__STORED DATA__
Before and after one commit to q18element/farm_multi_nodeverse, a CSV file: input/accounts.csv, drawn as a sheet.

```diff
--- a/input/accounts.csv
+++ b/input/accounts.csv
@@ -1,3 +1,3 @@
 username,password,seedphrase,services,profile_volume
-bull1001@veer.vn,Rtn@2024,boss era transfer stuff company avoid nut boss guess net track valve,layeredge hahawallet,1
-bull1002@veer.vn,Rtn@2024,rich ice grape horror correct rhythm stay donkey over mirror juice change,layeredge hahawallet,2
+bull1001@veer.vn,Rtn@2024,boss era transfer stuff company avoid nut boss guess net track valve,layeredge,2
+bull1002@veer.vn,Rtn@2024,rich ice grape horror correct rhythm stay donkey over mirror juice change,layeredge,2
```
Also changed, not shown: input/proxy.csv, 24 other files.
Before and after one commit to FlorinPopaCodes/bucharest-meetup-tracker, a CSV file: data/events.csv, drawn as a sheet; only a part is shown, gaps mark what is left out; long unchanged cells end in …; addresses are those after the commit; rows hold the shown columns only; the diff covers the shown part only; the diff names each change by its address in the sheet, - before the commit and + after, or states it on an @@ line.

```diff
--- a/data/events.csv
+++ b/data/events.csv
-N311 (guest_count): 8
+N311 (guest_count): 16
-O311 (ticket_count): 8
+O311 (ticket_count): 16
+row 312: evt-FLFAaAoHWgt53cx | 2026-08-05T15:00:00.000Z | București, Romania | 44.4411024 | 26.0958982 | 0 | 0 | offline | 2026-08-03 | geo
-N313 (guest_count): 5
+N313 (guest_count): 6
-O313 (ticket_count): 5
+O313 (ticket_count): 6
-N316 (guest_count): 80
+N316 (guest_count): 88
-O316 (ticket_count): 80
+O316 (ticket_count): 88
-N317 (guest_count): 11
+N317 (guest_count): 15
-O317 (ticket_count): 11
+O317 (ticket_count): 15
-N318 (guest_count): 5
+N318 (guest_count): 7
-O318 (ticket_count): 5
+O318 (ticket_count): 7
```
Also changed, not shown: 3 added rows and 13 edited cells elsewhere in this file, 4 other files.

__TASK GOAL__
Word for word, write out all of the entries again.

__PROBLEM SOLUTION__
Before and after one commit to q18element/farm_multi_nodeverse, a CSV file: input/accounts.csv, drawn as a sheet.

```diff
--- a/input/accounts.csv
+++ b/input/accounts.csv
@@ -1,3 +1,3 @@
 username,password,seedphrase,services,profile_volume
-bull1001@veer.vn,Rtn@2024,boss era transfer stuff company avoid nut boss guess net track valve,layeredge hahawallet,1
-bull1002@veer.vn,Rtn@2024,rich ice grape horror correct rhythm stay donkey over mirror juice change,layeredge hahawallet,2
+bull1001@veer.vn,Rtn@2024,boss era transfer stuff company avoid nut boss guess net track valve,layeredge,2
+bull1002@veer.vn,Rtn@2024,rich ice grape horror correct rhythm stay donkey over mirror juice change,layeredge,2
```
Also changed, not shown: input/proxy.csv, 24 other files.
Before and after one commit to FlorinPopaCodes/bucharest-meetup-tracker, a CSV file: data/events.csv, drawn as a sheet; only a part is shown, gaps mark what is left out; long unchanged cells end in …; addresses are those after the commit; rows hold the shown columns only; the diff covers the shown part only; the diff names each change by its address in the sheet, - before the commit and + after, or states it on an @@ line.

```diff
--- a/data/events.csv
+++ b/data/events.csv
-N311 (guest_count): 8
+N311 (guest_count): 16
-O311 (ticket_count): 8
+O311 (ticket_count): 16
+row 312: evt-FLFAaAoHWgt53cx | 2026-08-05T15:00:00.000Z | București, Romania | 44.4411024 | 26.0958982 | 0 | 0 | offline | 2026-08-03 | geo
-N313 (guest_count): 5
+N313 (guest_count): 6
-O313 (ticket_count): 5
+O313 (ticket_count): 6
-N316 (guest_count): 80
+N316 (guest_count): 88
-O316 (ticket_count): 80
+O316 (ticket_count): 88
-N317 (guest_count): 11
+N317 (guest_count): 15
-O317 (ticket_count): 11
+O317 (ticket_count): 15
-N318 (guest_count): 5
+N318 (guest_count): 7
-O318 (ticket_count): 5
+O318 (ticket_count): 7
```
Also changed, not shown: 3 added rows and 13 edited cells elsewhere in this file, 4 other files.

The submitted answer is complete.